The links below are paid ads and will take you to DriveThruRPG, respectively. Funny that my site is missing a reference to Classical Hack.
Classical Hack is a full gaming system created and published by Lynne and Philip Viverito. As a kid, I watched epic battles play out in my living room, dining room, basement, garage and bedroom. At first I was an outsider, then I was a participant.
My parents engaged me in creativity and gamesmanship from a very young age. Castles and knights lurked in every corner of our home. Every house and every apartment we ever lived had a game room. And if it didn’t, any room and every room could be transformed into one.
One of my earliest memories was of a convention in Lockport, New York. My dad had constructed an amazing castle of incredible detail, complete with a custom table to hold it. The whole construct seemed amazingly tall, I couldn’t reach the top standing on a chair.
I recall sitting on the edge of tables as dice were rolled and Romans met barbarians with sword and spear. People played, laughed and cursed late into the night.
Which brings me to Classical Hack.
ClassicalHack.com is a web site dedicated to historical miniature gaming, created by life long gamers.
The game system is very period specific. The series includes:
Holy Hack Hacking by the Book Biblical Warfare,
Homeric Hack Warfare in the Age of Homer,
Classical Hack Warfare from 600 BC to 250 AD,
Hack In the Dark Warfare in the Dark Ages 250 AD to 1000 AD,
Knight Hack Warfare in Middles Ages 1000 AD to 1450 AD,
Pike Hack The Road to Dunbar Warfare in the Age of Cromwell.
To support these rules there are two scenario books:
Classical Hack Rome
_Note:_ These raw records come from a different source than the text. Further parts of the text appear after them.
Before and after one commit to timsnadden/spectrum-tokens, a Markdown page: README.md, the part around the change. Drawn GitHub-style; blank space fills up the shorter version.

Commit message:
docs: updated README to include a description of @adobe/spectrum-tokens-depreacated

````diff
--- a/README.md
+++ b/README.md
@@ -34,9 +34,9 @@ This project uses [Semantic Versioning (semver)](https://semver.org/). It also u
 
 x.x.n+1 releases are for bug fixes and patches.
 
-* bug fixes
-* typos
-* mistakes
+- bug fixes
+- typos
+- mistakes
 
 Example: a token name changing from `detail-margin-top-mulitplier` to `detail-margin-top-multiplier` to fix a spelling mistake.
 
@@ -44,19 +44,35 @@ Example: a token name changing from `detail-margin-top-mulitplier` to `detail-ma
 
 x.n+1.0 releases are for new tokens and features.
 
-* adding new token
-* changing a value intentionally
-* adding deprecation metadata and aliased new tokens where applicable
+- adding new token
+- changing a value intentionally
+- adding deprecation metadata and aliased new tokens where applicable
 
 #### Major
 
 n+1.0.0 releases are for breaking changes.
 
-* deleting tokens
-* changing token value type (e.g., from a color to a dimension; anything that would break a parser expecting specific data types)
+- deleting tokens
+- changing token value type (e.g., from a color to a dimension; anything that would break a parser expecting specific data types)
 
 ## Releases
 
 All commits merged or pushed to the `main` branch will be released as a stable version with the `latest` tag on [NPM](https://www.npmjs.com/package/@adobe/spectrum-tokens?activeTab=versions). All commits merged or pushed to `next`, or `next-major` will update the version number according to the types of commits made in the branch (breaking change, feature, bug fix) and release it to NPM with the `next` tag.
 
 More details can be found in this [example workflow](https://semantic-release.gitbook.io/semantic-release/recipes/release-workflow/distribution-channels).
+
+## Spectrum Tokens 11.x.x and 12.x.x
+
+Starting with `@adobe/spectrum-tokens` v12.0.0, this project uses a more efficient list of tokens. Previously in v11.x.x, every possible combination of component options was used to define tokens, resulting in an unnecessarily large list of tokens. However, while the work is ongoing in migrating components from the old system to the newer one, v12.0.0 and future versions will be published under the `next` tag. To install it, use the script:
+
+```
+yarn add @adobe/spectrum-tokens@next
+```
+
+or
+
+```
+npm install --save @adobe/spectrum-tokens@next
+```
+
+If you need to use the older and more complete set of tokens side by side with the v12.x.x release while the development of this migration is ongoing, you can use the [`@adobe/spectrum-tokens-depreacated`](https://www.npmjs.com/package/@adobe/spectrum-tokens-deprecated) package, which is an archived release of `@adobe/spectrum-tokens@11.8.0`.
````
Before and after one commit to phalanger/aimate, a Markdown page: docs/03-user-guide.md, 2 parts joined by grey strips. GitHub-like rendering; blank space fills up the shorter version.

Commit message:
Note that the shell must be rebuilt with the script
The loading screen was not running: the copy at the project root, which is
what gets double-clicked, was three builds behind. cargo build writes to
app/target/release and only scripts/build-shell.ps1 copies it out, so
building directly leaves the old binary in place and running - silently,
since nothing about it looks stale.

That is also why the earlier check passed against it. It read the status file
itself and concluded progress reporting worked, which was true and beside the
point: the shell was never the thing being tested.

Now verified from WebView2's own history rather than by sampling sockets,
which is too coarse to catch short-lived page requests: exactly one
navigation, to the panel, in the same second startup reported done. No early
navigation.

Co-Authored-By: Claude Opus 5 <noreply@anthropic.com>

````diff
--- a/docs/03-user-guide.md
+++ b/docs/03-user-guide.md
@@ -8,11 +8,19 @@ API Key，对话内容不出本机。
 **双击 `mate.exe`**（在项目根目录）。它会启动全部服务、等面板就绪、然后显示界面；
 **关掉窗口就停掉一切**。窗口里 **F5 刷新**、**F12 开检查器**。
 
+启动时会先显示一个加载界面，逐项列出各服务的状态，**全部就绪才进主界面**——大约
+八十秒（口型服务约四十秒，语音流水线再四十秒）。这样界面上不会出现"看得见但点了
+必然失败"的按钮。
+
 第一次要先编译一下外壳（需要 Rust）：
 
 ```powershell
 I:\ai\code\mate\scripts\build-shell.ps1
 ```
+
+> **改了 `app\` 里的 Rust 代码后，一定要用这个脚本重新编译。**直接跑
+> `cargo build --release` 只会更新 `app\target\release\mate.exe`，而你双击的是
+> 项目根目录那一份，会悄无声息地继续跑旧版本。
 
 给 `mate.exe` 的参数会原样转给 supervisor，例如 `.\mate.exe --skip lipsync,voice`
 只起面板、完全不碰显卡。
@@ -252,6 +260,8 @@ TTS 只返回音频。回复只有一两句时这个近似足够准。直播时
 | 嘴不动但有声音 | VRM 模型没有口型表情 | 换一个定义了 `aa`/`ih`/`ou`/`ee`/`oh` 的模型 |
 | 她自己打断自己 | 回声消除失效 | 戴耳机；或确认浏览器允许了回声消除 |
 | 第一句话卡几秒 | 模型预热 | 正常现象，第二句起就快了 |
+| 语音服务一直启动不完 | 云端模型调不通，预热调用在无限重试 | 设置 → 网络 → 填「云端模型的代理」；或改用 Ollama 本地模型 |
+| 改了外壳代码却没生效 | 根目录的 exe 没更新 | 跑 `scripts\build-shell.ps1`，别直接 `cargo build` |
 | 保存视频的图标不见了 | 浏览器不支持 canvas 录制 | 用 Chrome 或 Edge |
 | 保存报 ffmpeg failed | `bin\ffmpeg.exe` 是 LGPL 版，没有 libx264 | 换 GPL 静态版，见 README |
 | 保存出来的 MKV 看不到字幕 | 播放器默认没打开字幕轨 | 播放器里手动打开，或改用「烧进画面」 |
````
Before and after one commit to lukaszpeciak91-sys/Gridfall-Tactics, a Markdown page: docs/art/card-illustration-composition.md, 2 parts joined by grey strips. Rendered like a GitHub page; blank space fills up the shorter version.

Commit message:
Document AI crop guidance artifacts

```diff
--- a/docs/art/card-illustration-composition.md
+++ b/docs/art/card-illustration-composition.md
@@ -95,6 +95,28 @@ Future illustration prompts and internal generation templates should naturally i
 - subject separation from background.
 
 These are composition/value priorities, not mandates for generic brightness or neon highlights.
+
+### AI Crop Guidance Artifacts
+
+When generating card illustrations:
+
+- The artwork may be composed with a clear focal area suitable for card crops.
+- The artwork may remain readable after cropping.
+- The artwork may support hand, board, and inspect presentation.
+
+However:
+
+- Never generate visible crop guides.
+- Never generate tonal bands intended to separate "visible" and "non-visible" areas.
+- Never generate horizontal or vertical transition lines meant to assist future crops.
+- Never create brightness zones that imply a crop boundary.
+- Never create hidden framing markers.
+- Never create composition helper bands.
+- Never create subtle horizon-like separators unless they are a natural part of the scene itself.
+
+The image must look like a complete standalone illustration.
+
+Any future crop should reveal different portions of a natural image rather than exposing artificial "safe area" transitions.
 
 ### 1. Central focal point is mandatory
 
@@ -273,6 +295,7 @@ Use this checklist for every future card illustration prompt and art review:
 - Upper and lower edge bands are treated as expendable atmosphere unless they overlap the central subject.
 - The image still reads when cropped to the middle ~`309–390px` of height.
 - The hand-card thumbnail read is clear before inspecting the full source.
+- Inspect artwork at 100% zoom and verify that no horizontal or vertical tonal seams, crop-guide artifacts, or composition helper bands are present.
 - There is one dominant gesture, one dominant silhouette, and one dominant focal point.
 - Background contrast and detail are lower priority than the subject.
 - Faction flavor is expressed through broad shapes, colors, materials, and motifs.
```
Classical Hack Macedonia.
All books, even prototypes were written on Macintosh Computers typically using Adobe for editing and page layout.